══ The records ══

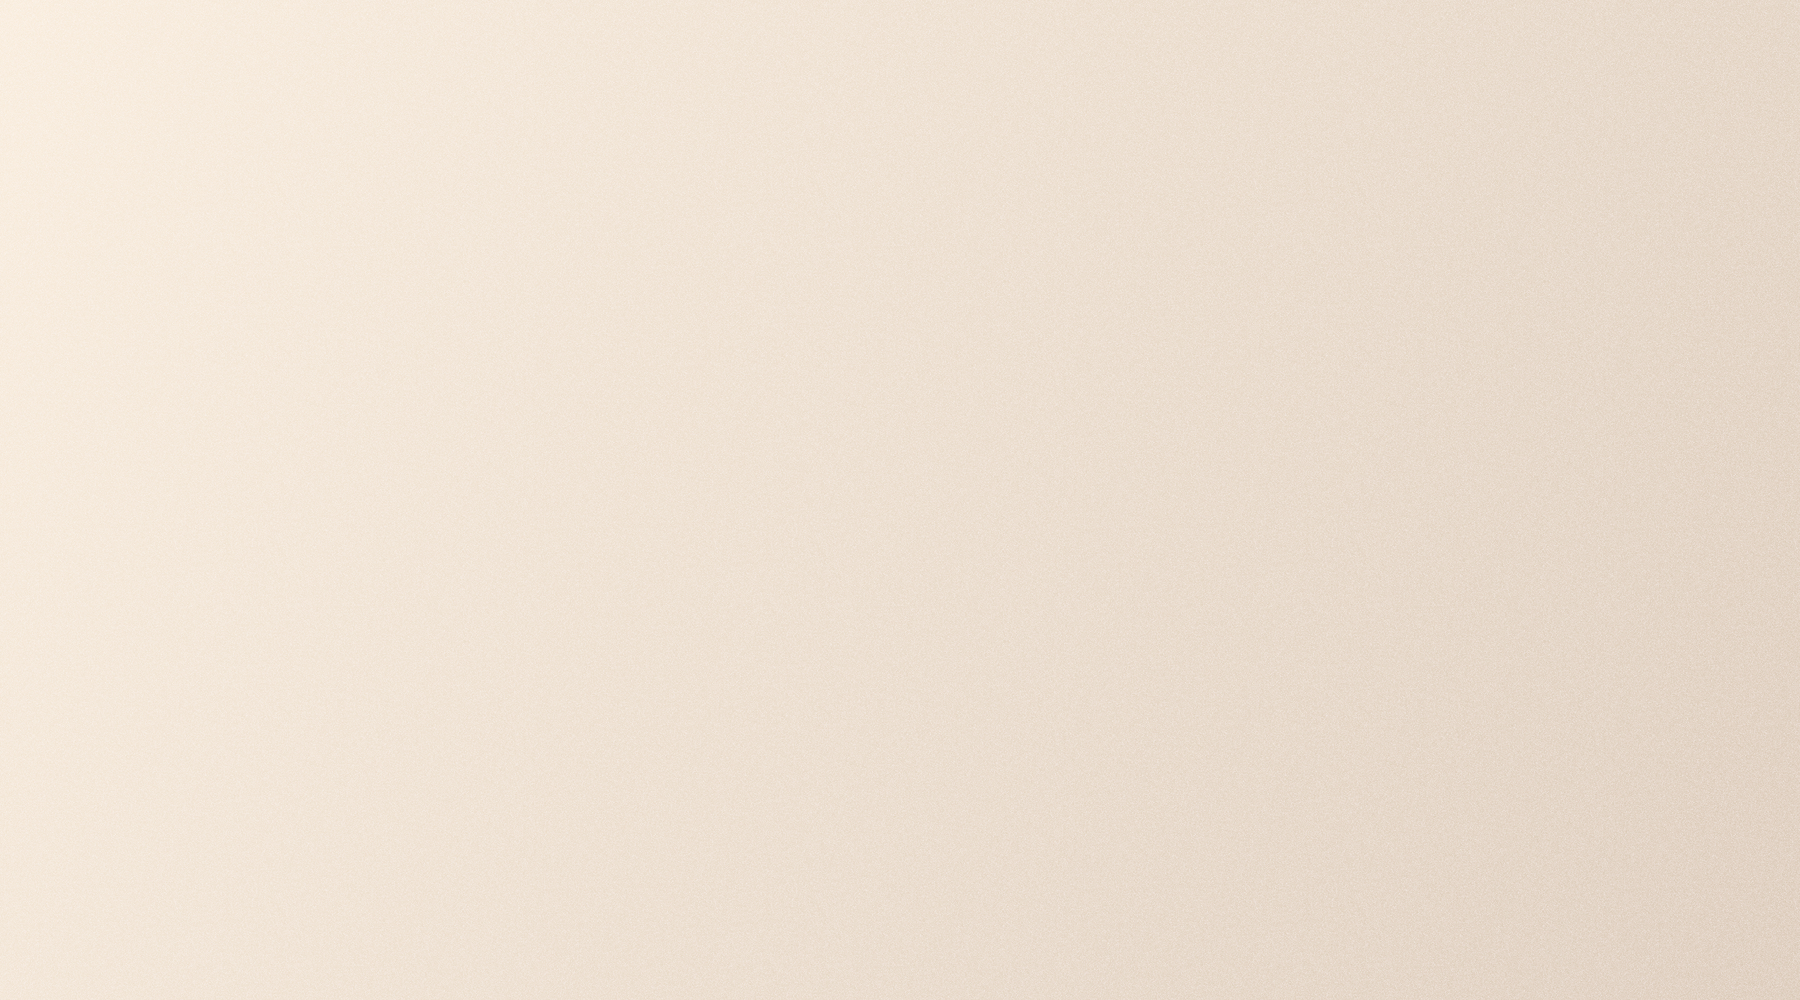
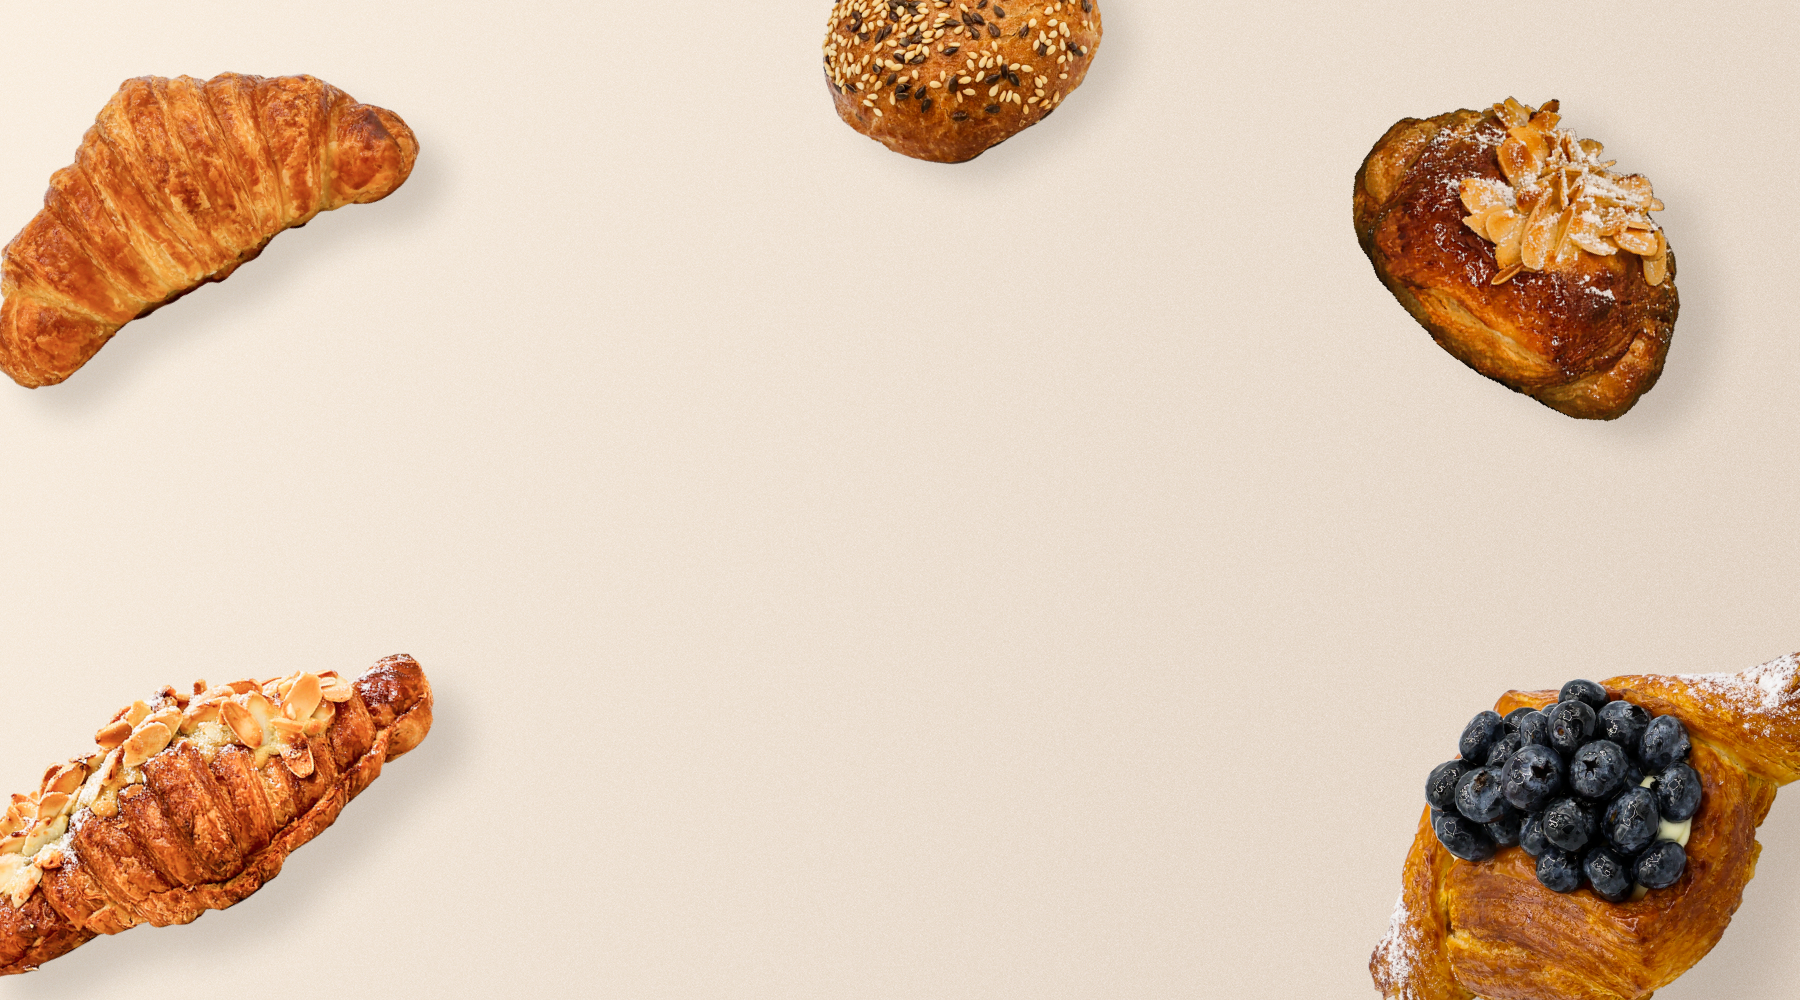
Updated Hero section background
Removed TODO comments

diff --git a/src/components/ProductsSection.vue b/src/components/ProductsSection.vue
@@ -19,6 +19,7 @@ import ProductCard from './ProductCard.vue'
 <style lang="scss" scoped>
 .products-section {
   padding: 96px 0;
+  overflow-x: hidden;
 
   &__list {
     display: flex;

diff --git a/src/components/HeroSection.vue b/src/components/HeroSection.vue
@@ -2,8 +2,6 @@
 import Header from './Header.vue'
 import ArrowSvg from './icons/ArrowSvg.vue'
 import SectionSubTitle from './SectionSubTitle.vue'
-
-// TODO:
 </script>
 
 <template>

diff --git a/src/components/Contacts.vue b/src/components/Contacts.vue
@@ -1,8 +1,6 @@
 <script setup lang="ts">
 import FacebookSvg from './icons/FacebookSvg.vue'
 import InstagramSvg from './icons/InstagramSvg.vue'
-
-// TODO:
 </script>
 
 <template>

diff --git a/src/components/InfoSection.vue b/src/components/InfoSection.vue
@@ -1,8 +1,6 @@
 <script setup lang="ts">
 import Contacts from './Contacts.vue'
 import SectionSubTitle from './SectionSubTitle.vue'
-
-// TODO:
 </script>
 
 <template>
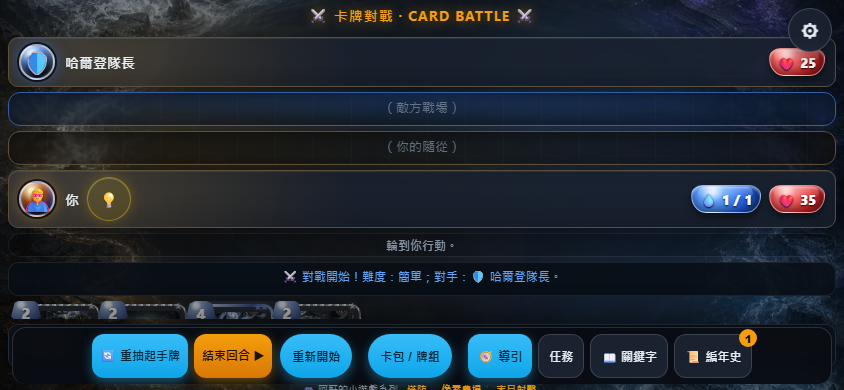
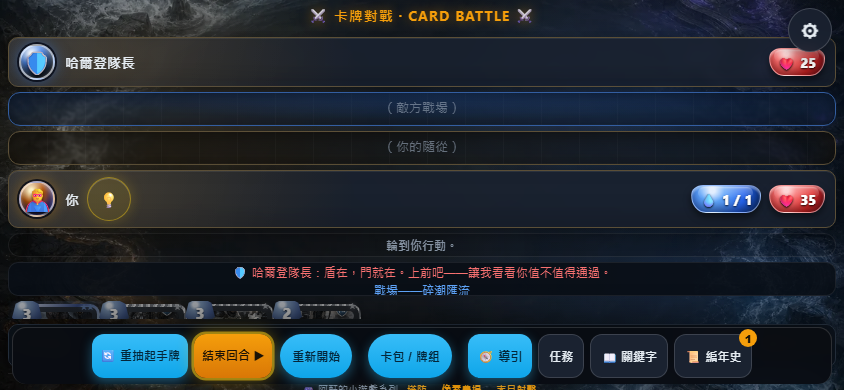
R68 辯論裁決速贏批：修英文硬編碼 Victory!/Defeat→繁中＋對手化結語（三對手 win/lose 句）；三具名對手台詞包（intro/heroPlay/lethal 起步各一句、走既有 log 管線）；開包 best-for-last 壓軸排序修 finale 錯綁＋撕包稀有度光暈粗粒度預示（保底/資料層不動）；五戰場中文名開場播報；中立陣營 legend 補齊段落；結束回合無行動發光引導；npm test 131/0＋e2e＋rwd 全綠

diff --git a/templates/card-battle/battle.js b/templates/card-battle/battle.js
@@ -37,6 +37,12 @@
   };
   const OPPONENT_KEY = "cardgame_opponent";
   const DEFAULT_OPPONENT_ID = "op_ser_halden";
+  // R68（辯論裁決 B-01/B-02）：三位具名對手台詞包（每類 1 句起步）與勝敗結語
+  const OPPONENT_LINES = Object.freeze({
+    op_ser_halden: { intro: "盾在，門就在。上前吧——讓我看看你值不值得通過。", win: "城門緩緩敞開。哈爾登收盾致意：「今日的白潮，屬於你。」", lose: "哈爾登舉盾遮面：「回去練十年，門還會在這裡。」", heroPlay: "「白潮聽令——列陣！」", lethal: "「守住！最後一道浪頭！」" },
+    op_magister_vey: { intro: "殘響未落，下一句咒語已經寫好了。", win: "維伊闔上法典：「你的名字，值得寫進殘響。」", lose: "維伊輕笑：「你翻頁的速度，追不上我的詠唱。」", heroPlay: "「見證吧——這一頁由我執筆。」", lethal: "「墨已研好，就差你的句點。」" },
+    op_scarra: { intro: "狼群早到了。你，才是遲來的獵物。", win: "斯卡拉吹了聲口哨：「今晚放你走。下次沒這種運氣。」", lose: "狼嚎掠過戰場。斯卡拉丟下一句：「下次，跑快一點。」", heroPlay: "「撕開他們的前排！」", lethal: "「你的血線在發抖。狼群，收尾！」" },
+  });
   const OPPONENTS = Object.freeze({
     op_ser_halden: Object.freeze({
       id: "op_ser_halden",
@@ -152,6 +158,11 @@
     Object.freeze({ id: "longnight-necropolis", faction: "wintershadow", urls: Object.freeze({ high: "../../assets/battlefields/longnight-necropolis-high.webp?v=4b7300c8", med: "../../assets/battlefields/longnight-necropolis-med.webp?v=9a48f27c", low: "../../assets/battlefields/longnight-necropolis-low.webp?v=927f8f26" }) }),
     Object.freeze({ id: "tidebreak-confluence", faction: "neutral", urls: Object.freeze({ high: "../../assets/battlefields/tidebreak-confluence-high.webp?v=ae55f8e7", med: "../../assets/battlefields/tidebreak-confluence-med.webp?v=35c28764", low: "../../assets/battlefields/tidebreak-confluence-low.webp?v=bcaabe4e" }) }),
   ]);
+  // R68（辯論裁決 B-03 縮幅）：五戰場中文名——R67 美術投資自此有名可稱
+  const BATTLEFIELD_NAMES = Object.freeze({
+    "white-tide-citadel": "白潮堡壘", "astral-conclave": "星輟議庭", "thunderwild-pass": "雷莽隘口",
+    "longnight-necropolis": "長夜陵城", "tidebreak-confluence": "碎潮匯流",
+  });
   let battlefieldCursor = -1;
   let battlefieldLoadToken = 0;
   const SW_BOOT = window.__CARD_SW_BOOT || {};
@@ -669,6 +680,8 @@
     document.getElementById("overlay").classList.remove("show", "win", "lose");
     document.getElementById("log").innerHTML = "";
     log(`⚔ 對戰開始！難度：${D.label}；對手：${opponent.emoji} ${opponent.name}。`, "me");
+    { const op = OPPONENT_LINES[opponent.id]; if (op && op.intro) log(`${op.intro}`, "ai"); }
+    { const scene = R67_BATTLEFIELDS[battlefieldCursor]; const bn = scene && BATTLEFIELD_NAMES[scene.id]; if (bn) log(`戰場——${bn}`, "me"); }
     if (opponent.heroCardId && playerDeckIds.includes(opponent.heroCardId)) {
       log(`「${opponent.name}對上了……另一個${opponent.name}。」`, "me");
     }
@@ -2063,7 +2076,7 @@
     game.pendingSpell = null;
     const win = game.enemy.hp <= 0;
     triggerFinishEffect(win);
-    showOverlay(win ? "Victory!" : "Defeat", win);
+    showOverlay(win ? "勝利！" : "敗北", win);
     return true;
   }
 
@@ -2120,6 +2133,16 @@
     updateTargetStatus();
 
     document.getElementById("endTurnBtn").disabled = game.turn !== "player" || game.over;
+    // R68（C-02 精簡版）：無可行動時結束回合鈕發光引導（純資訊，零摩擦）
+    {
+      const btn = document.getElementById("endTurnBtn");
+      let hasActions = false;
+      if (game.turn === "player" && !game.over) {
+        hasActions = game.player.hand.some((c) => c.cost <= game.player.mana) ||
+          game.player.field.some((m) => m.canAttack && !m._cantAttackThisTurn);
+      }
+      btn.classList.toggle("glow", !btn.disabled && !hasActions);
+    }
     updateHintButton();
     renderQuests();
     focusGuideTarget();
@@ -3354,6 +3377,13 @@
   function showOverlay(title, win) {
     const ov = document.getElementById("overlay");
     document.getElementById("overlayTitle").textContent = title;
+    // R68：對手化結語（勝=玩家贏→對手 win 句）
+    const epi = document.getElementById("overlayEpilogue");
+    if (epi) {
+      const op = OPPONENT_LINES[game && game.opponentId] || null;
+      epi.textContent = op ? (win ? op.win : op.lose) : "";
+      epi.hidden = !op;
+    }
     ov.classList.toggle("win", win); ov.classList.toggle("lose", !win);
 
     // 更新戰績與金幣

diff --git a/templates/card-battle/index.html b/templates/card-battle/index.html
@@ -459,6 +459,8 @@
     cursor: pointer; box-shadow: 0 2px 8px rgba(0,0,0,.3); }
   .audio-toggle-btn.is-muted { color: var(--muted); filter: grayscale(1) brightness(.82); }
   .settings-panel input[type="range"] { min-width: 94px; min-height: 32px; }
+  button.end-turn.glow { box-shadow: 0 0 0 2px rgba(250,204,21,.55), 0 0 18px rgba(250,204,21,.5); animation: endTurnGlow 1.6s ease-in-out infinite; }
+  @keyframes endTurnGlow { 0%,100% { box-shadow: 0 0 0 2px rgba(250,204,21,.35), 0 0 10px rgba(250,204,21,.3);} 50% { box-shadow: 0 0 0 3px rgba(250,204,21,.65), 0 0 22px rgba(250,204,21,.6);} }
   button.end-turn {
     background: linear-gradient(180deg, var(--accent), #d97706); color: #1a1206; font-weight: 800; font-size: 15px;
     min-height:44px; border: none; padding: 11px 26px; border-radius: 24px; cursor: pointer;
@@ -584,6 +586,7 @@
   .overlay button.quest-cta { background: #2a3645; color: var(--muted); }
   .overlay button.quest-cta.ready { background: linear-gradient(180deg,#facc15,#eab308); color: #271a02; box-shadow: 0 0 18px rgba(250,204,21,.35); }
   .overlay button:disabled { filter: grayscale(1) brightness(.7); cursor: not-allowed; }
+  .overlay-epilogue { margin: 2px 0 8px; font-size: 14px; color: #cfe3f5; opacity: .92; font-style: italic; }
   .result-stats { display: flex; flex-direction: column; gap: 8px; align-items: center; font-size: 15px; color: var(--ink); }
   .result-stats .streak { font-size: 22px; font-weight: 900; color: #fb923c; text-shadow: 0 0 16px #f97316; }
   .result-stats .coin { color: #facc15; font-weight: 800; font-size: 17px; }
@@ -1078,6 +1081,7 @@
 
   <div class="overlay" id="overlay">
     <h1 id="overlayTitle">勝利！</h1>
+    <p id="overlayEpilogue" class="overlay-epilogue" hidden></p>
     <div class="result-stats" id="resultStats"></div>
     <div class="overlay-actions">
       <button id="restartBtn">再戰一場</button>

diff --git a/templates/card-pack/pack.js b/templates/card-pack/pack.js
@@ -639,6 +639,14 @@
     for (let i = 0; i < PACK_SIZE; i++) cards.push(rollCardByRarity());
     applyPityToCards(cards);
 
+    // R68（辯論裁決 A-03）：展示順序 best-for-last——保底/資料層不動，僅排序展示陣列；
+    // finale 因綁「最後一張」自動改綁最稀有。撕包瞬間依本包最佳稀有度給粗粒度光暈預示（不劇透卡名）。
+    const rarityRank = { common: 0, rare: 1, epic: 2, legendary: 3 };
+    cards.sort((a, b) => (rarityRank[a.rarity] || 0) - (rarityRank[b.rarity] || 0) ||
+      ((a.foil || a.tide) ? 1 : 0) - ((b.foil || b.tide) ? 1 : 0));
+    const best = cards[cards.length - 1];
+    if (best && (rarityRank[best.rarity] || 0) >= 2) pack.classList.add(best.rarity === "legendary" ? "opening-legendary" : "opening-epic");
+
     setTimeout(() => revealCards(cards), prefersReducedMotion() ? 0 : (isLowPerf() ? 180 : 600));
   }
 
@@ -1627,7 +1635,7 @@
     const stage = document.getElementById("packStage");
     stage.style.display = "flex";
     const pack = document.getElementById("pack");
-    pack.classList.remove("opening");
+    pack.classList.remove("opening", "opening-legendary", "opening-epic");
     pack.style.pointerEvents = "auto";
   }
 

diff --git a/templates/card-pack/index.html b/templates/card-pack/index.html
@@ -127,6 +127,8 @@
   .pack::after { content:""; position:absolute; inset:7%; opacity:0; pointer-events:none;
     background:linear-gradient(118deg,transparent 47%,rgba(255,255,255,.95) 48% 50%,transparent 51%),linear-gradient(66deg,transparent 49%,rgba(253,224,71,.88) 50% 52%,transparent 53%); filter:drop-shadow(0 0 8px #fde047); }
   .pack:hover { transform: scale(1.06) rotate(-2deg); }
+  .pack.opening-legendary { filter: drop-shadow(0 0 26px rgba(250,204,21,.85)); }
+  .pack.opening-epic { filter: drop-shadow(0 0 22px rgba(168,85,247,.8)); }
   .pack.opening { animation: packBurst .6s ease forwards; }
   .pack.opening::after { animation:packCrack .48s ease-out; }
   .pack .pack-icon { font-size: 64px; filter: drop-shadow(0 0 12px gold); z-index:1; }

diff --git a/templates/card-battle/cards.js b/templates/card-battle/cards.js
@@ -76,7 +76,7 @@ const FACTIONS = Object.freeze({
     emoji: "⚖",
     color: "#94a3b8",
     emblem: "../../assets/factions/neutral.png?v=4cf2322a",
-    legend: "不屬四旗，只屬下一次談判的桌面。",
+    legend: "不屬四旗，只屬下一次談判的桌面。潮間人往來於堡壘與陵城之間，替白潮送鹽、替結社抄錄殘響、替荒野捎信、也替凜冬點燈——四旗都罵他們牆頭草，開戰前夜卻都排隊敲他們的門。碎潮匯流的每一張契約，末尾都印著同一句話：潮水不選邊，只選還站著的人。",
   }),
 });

═══

• [Your assignment]: Your task is to gather all lines from the entries above that hold the word "rgba".

• [Task output]:
     cursor: pointer; box-shadow: 0 2px 8px rgba(0,0,0,.3); }
+  button.end-turn.glow { box-shadow: 0 0 0 2px rgba(250,204,21,.55), 0 0 18px rgba(250,204,21,.5); animation: endTurnGlow 1.6s ease-in-out infinite; }
+  @keyframes endTurnGlow { 0%,100% { box-shadow: 0 0 0 2px rgba(250,204,21,.35), 0 0 10px rgba(250,204,21,.3);} 50% { box-shadow: 0 0 0 3px rgba(250,204,21,.65), 0 0 22px rgba(250,204,21,.6);} }
   .overlay button.quest-cta.ready { background: linear-gradient(180deg,#facc15,#eab308); color: #271a02; box-shadow: 0 0 18px rgba(250,204,21,.35); }
     background:linear-gradient(118deg,transparent 47%,rgba(255,255,255,.95) 48% 50%,transparent 51%),linear-gradient(66deg,transparent 49%,rgba(253,224,71,.88) 50% 52%,transparent 53%); filter:drop-shadow(0 0 8px #fde047); }
+  .pack.opening-legendary { filter: drop-shadow(0 0 26px rgba(250,204,21,.85)); }
+  .pack.opening-epic { filter: drop-shadow(0 0 22px rgba(168,85,247,.8)); }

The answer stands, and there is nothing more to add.